The drill is half dismantled


Nearly four months after completing its journey into the disassembly pit after digging the two-mile-long State Route 99 tunnel, tunnel-boring machine Bertha is half-dismantled.

Last month, we saw a large chunk of Bertha’s front-end disassembly, including cutter spokes—the more visible and recognizable part of the machine. Now, enough work has been done taking apart the front of the machine to start tackling the drill from both the disassembly pit and inside the tunnel, Washington State Department of Transportation (WSDOT) says.

After crews got far enough along with cutterhead disassembly, they were able to use Bertha’s thrust rams one more time to pull additional gear forward.

That work isn’t visible on the time-lapse cameras, so WSDOT released a new video showing a month’s worth of work on one of the machine’s three backup cars inside the tunnel. (We’ve embedded it below.)

“For context, there’s more machinery behind the camera than there is in front,” said WSDOT spokesperson Laura Newborn in an email. “It may appear as if the work is almost complete, but there is more to go.”

Meanwhile, out in the daylight, Bertha’s cutterhead is significantly further dismantled. WSDOT’s time-lapse cameras of the disassembly show the cutterhead completely gone and almost a bisection of the main portion of the drill.

A view of Bertha’s disassembly on Friday, July 14.

Watch the behind-the-scenes disassembly below, along with a view of the end of the tunnel.

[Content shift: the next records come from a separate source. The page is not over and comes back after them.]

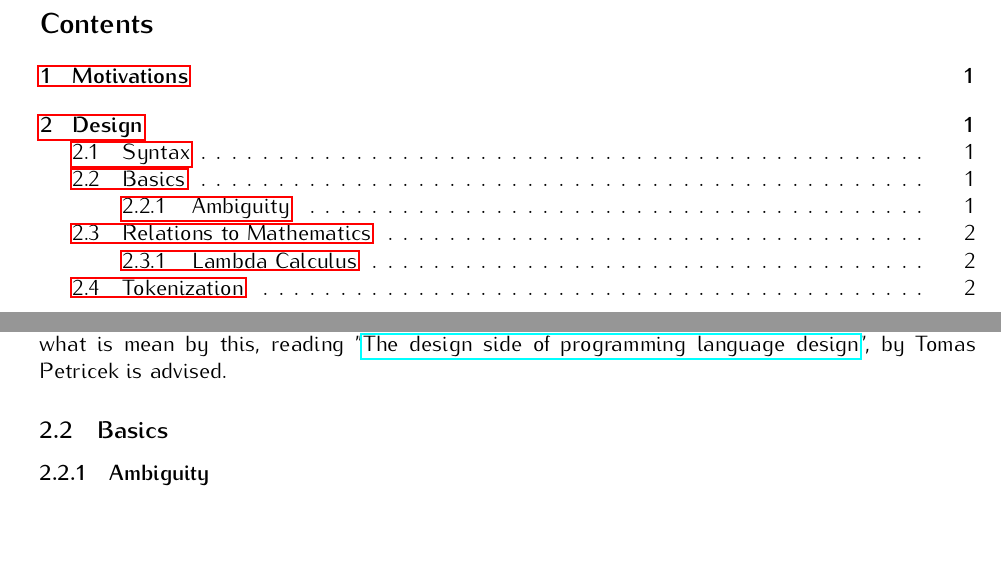
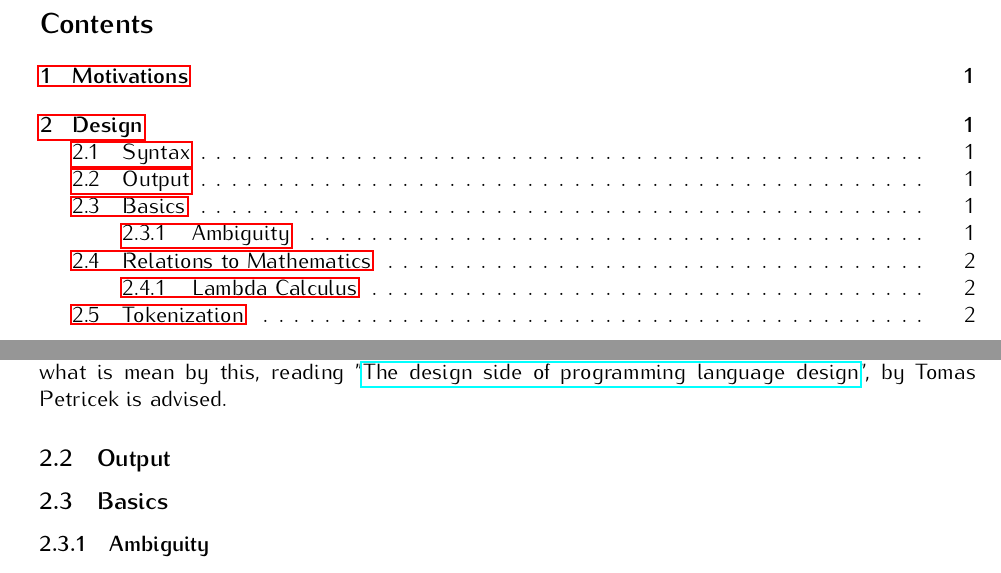
Before and after one commit to rishiosaur/phi-design, a LaTeX paper (main.tex): two parts of pages 2 and 3 of 4, joined at a grey line, cut so that both start at the same text, the shorter picture padded with empty space. Compiled offline with pdfLaTeX.

Commit message:
Added output files

```diff
--- a/main.tex
+++ b/main.tex
@@ -67,6 +67,9 @@
 \subsection{Syntax}
 \subfile{sections/design/Syntax/intro.tex}
 
+\subsection{Output}
+\subfile{sections/design/Syntax/output.tex}
+
 \subsection{Basics}
 \subfile{sections/design/Syntax/s1.tex}
 
```
Also changed, not shown: sections/design/Syntax/output.tex (added, +4 -0 lines).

Bertha officially finished the length of the two-mile tunnel, which will take cars past downtown along State Route 99, on April 4. That was a few years behind the original schedule, which estimated the tunnel would open in December 2015.

An adjacent bridge that will carry cars past the tunnel and into downtown was completed in late May.

Current project estimates have the tunnel opening for traffic in early 2019.